[Incidentally, I cannot take credit for this brilliant formulation: I lifted it from Clive James, another writer whose work I unjustly neglected and have been enjoying recently.]
Spurred on by the notices Banville regularly gets in one of the blogs I read on occasion, and enjoy, The Elegant Variation, I went on to investigate a few more of his books, visiting first the Revolutions trilogy (into which I failed to make sufficient inroads before the library fines prohibited further advances), and then attacking his retelling of the Faust myth, Mefisto, in the course of reading which, a strange, hypnotic compulsion drew me on to the end, despite myself. After that I went to Shroud, mostly on the strength of Banville’s own opinion on the book. Usually authors’ judgements of their own works are to be held in the utmost suspicion, but in this case I can happily report that this is, indeed, a great book.
Whether Shroud is some kind of roman à clef – it isn’t, really – and who might be the targets of Banville’s opprobrium, I am by no means equipped to judge; nor am I particularly interested. Is it worth remarking the fact that Louis Althusser and Paul de Man, those bogeymen of mauvaise foi, exemplary livers of lives at odds with their intellectual convictions (or those associated with them by their followers), are both mentioned in the acknowledgements, since Banville reframed episodes from their writing to flesh out the persona of his novel’s narrator, Axel Vander? Persona is a word that recurs in this novel: for where does a person begin and end if not with masks: the veteran actor of the Attic drama whose mask is ‘more like his face than his face is’; Harlequin’s mask; the executioner’s mask?
‘Man and mask are one.’
The main setting of the novel is Turin, a town that resonates with legends: there is the famously fraudulent Shroud, which reveals an imprint, on the winding sheet that serves to wrap or conceal a body, of the image of a real body – a work of art, perhaps; and of Nietzsche, who spent his last, crazed days there.
What sets the narrative in motion is the receipt of a letter, which threatens to bring down the carefully constructed edifice of the self Vander presents to the world:

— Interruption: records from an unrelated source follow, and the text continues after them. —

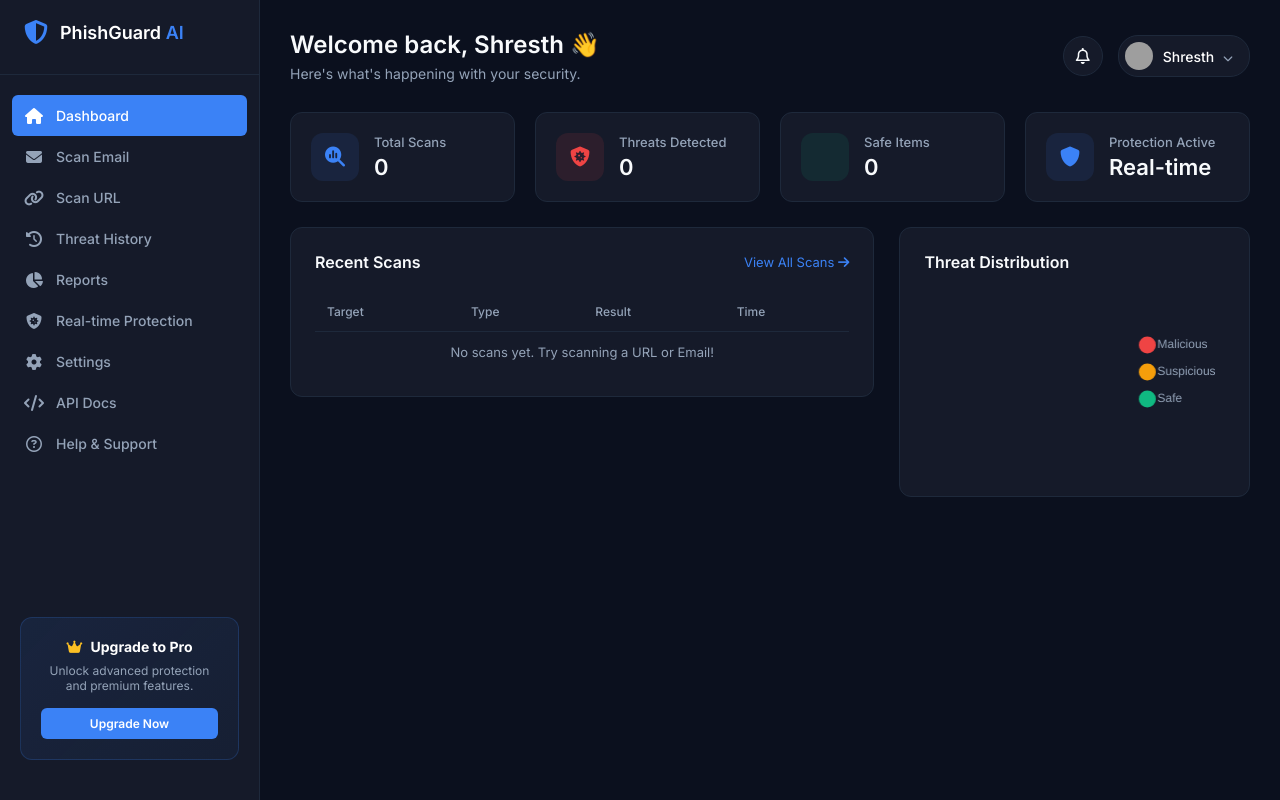
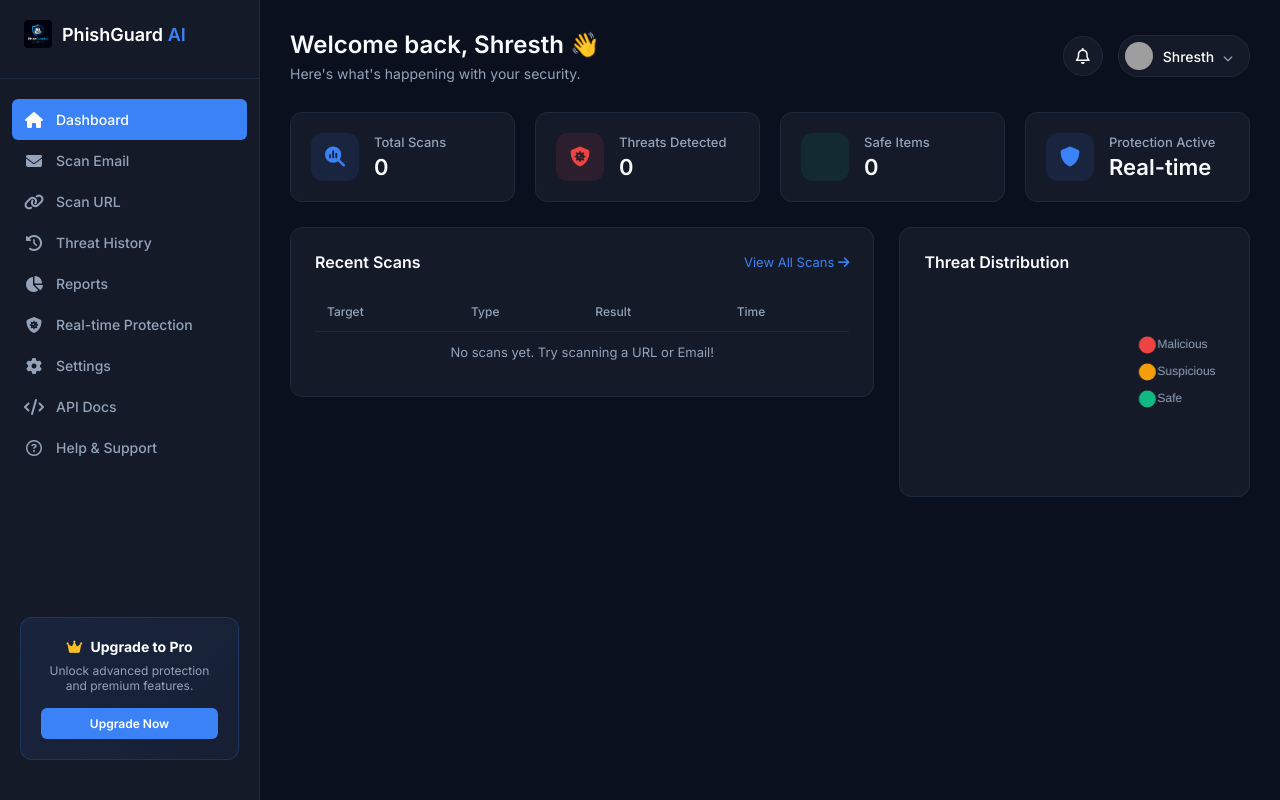
Before and after one commit to shresth16k/PhishGuard-AI, a Flask app: page / in a window 1280 px wide. Run offline with Flask 2, Linux system fonts and the light colour scheme; data that the repository does not hold is empty; parts of the project's set-up code (start-up, migrations or seed data) failed here and were passed over; grey boxes are pictures that could not be loaded.

Commit message:
Restore missing logo and update references in README and Web UI

```diff
--- a/phish-api/templates/layout.html
+++ b/phish-api/templates/layout.html
@@ -81,7 +81,7 @@
     <!-- Sidebar -->
     <div class="sidebar">
         <a href="/" class="logo-section">
-            <i class="fa-solid fa-shield-halved"></i>
+            <img src="/static/icons/logo.png" style="width: 28px; margin-right: 10px; border-radius: 4px;" alt="Logo">
             <h2>PhishGuard <span>AI</span></h2>
         </a>
         <nav>
```
Also changed, not shown: README.md, frontend/icons/logo.png (added), icons/logo.png (added), phish-api/static/icons/logo.png (added).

Now I was cloven in two more thoroughly than ever, I who was always more than myself. On the one side there was the I I had been before the letter arrived, and now there was this new I, a singular capital standing at a tilt to all the known things that had suddenly become unfamiliar.The I on the page always is more than itself: ‘the I I had been’, doubling the vertical stroke, setting the I of the enunciation apart from the enunciated I; and then I, the operation of italicization defamiliarizing, setting the letter at odds with its upright counterparts.
Later Vander will describe the sensation of having left something behind, when, looking back to where one has been sitting, one imagines to see an obscene replica of oneself, ‘a limp, life-sized marionette, hands hanging and jointed limbs all awry, grinning woodenly at the ceiling’.
Cass Cleave, the writer of the letter, is in the thrall of the mysterious Mandelbaum syndrome, which condemns the sufferer to perceive byzantine patterns in the fabric of reality, to be constantly on the alert to the strangeness of how things ‘strike echoes everywhere’:
In her version of the world everything was connected; she could trace the dissolution of empires to the bending of a blade of grass, with herself as the fulcrum of the process. All things attended her.This is very like the madness of the artist. Vander jokingly proposes that Cass write his biography: ‘You could write it in the first person […] Pretend that you are me. I give you full permission.’ But she comes to believe that her role is ‘simply [to] perform the rites in the way that was required.’ The solution to the mystery is not something she is able to pry into; she is content merely to perform, to voice the catechism, to prophesy without understanding or being understood, like Cassandra.
Banville has Vander sprinkle his prose with moments of precarious self-disclosure reminiscent of Nabokov’s best delusionally knowing narrators, like this, a suitably twentieth-century updating of the elegiac paraclausithyron topos:
Yes, you, my most assiduous reader, will recognise the moment and its image, for I have employed it in many contexts, as a mocking emblem of the human condition: two people standing on either side of a locked door, one shut out and the other listening from inside, each trying to divine the other’s identity and intentions.‘Professor Vander’, insinuates Bartoli, a Clare Quilty to Vander’s Humbert Humbert, ‘holds that every text conceals a shameful secret, the hidden understains left behind by the author in his necessarily bad faith, and which it is the critic’s task to nose out.’
This is a book about bad faith, and the ways language conspires against us to thwart our attempts at self-disclosure. Writing in the confessional mode is especially subject to this bad faith, because there is, ‘in the very act of confession, an obscene self-congratulation for the virtue required to see your mistake and own up to it’, writes Tobias Wolff. There is a double intention behind every utterance, to withdraw even as we set forth, to conceal even as we reveal. And at the centre of it all is the masked figure of Harlequin, whose obscene laughter mocks our every attempt to fix our self in its essence.